The Saudi-led military operation in Yemen is shifting gears, moving from airstrikes against Houthi rebels to a new phase that would include diplomatic and political efforts alongside military operations, Saudi military spokesman Brig.-Gen. Ahmed Asiri said.
"The coalition will continue to prevent the movement of Houthi militias from moving or undertaking any operations inside Yemen," Asiri said at a news briefing in Riyadh.
He said coalition airstrikes had destroyed the ballistic missiles operated by the Shiite Houthis.
The official Saudi Press Agency said operation "Decisive Storm" would end at midnight Wednesday and would give way to an operation being dubbed "Renewal of Hope." It said the move came after a request from Yemeni President Abed Raboo Mansour Hadi.
Al-Arabiya quoted a Saudi Defense Ministry statement saying the move does not indicate a cease-fire against the Houthis. The Saudi-backed network also reported that Saudi King Salman ordered his country's National Guard to take part in the military campaign in Yemen.
The move, NPR's Leila Fadel tells All Things Considered, is a surprise. And, she says, it's unclear how much the airstrikes have hurt the Houthis who have continued to advance, and whose leader vowed Monday that they would never surrender.

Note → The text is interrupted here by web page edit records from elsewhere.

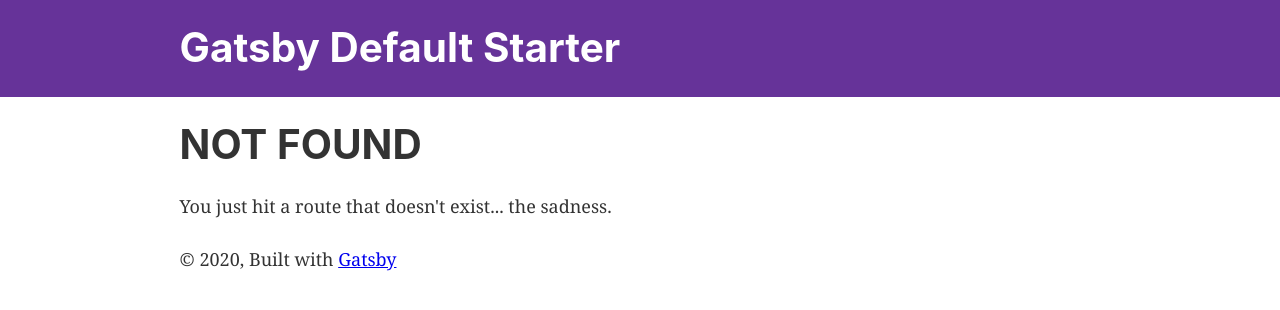
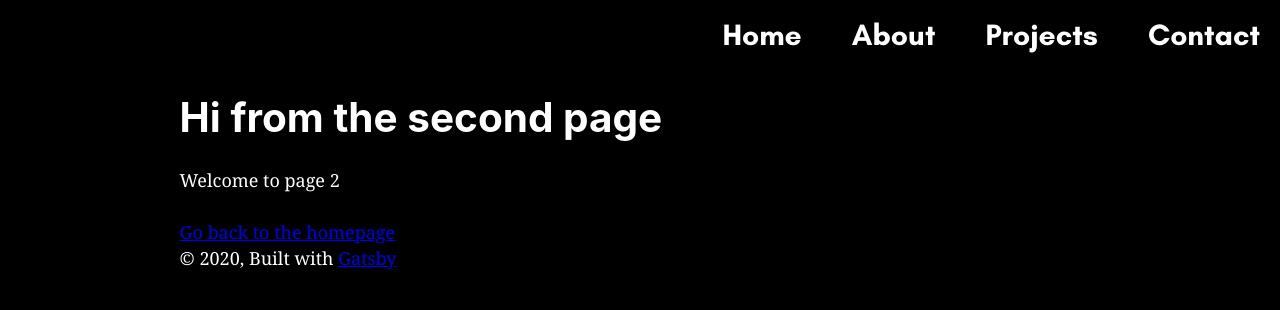
Before and after one commit to phil7j/portfolio-Gatsby, a Gatsby site in the folder web/: page /about in a window 1280 px wide. Before the commit this address had no page. Built offline with nearby package versions, Linux system fonts and the light colour scheme; Gatsby itself is replaced by a stand-in of ours.

Commit message:
add basic format to navbar

```diff
--- a/web/gatsby-config.js
+++ b/web/gatsby-config.js
@@ -1,16 +1,32 @@
+require("dotenv").config({
+  path: `.env.${process.env.NODE_ENV}`,
+})
+
 module.exports = {
+
   siteMetadata: {
-    title: `Gatsby Default Starter`,
-    description: `Kick off your next, great Gatsby project with this default starter. This barebones starter ships with the main Gatsby configuration files you might need.`,
-    author: `@gatsbyjs`,
+    title: `Philip Johnson's Portfolio`,
+    description: `Full Stack Software Developer, learn more about me here.`,
+    author: `Philip Johnson`,
   },
   plugins: [
     `gatsby-plugin-react-helmet`,
+    `gatsby-plugin-styled-components`,
     {
       resolve: `gatsby-source-filesystem`,
       options: {
         name: `images`,
         path: `${__dirname}/src/images`,
+      },
+    },
+    {
+      resolve: 'gatsby-source-sanity',
+      options: {
+        projectId: 'wnoxl1tf',
+        dataset: 'production',
+        watchMode: true,
+        overlayDrafts: true,
+        token: process.env.SANITY_READ_TOKEN,
       },
     },
     `gatsby-transformer-sharp`,
--- a/web/src/components/header.js
+++ b/web/src/components/header.js
@@ -1,34 +1,78 @@
 import { Link } from "gatsby"
 import PropTypes from "prop-types"
 import React from "react"
+import styled from "styled-components"
+
+const Container = styled.div`
+      /* display: flex; */
+      margin-bottom: 1.45rem;
+      height: 70px;
+`
+
+const Inner = styled.div`
+      display: flex;
+      justify-content: flex-end;
+      margin: 0 auto;
+      max-width: 960;
+      height: 100%;
+
+
+`
+const NavItem = styled.div`
+      height: 100%;
+      margin-left: 10px;
+      display: flex;
+      align-items: center;
+      transition: all 0.5s ease;
+      a {
+        font-family: "Glacial Regular", sans-serif;
+        font-size: 30px;
+        text-decoration: none;
+        color: white;
+        padding: 20px 20px;
+        transition: all 0.8s ease;
+        &:hover {
+          color: black;
+        }
+        }
+      &:hover {
+        background: white;
+      }
+`
 
 const Header = ({ siteTitle }) => (
-  <header
-    style={{
-      background: `rebeccapurple`,
-      marginBottom: `1.45rem`,
-    }}
-  >
-    <div
-      style={{
-        margin: `0 auto`,
-        maxWidth: 960,
-        padding: `1.45rem 1.0875rem`,
-      }}
-    >
-      <h1 style={{ margin: 0 }}>
+  <Container>
+    <Inner>
+      <NavItem>
         <Link
           to="/"
-          style={{
-            color: `white`,
-            textDecoration: `none`,
-          }}
         >
-          {siteTitle}
+          Home
         </Link>
-      </h1>
-    </div>
-  </header>
+      </NavItem>
+      <NavItem>
+        <Link
+          to="/about"
+        >
+          About
+        </Link>
+      </NavItem>
+      <NavItem>
+        <Link
+          to="/projects"
+        >
+          Projects
+        </Link>
+      </NavItem>
+      <NavItem>
+        <Link
+          to="/contact"
+        >
+          Contact
+        </Link>
+      </NavItem>
+    </Inner>
+  </Container>
 )
 
 Header.propTypes = {
--- a/web/src/components/layout.css
+++ b/web/src/components/layout.css
@@ -2,12 +2,21 @@
   font-family: sans-serif;
   -ms-text-size-adjust: 100%;
   -webkit-text-size-adjust: 100%;
+  background: black;
+
 }
 body {
   margin: 0;
   -webkit-font-smoothing: antialiased;
   -moz-osx-font-smoothing: grayscale;
+
 }
+
+@font-face {
+  font-family: "Glacial Regular";
+  src: url("../fonts/GlacialIndifference-Bold.otf");
+}
+
 article,
 aside,
 details,
@@ -199,7 +208,7 @@
   box-sizing: inherit;
 }
 body {
-  color: hsla(0, 0%, 0%, 0.8);
+  color: white;
   font-family: georgia, serif;
   font-weight: normal;
   word-wrap: break-word;
--- a/web/src/components/layout.js
+++ b/web/src/components/layout.js
@@ -8,6 +8,7 @@
 import React from "react"
 import PropTypes from "prop-types"
 import { useStaticQuery, graphql } from "gatsby"
+import styled from "styled-components"
 
 import Header from "./header"
 import "./layout.css"
@@ -32,6 +33,7 @@
           maxWidth: 960,
           padding: `0px 1.0875rem 1.45rem`,
           paddingTop: 0,
+          // background: `red`
         }}
       >
         <main>{children}</main>
--- /dev/null
+++ b/web/src/pages/about.js
@@ -0,0 +1,16 @@
+import React from "react"
+import { Link } from "gatsby"
+
+import Layout from "../components/layout"
+import SEO from "../components/seo"
+
+const SecondPage = () => (
+  <Layout>
+    <SEO title="Page two" />
+    <h1>Hi from the second page</h1>
+    <p>Welcome to page 2</p>
+    <Link to="/">Go back to the homepage</Link>
+  </Layout>
+)
+
+export default SecondPage
--- /dev/null
+++ b/web/src/pages/contact.js
@@ -0,0 +1,16 @@
+import React from "react"
+import { Link } from "gatsby"
+
+import Layout from "../components/layout"
+import SEO from "../components/seo"
+
+const SecondPage = () => (
+  <Layout>
+    <SEO title="Page two" />
+    <h1>Hi from the second page</h1>
+    <p>Welcome to page 2</p>
+    <Link to="/">Go back to the homepage</Link>
+  </Layout>
+)
+
+export default SecondPage
```
Also changed, not shown: web/package.json (+6 -1 lines), web/src/fonts/SIL Open Font License.txt (added, +41 -0 lines), web/src/pages/projects.js (added, +16 -0 lines), web/src/fonts/GlacialIndifference-Bold.otf (added), web/src/fonts/GlacialIndifference-Italic.otf (added), web/src/fonts/GlacialIndifference-Regular.otf (added), 1 other file.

The Saudi-led airstrikes began almost a month ago and, as Leila reported Monday, while there are concerns internationally "about increasing casualties and questions about the strategy in the Saudi operation, which is receiving help from the U.S., among others ... at home in the kingdom, the war has sparked a patriotic fervor that's noticeable just about everywhere you turn."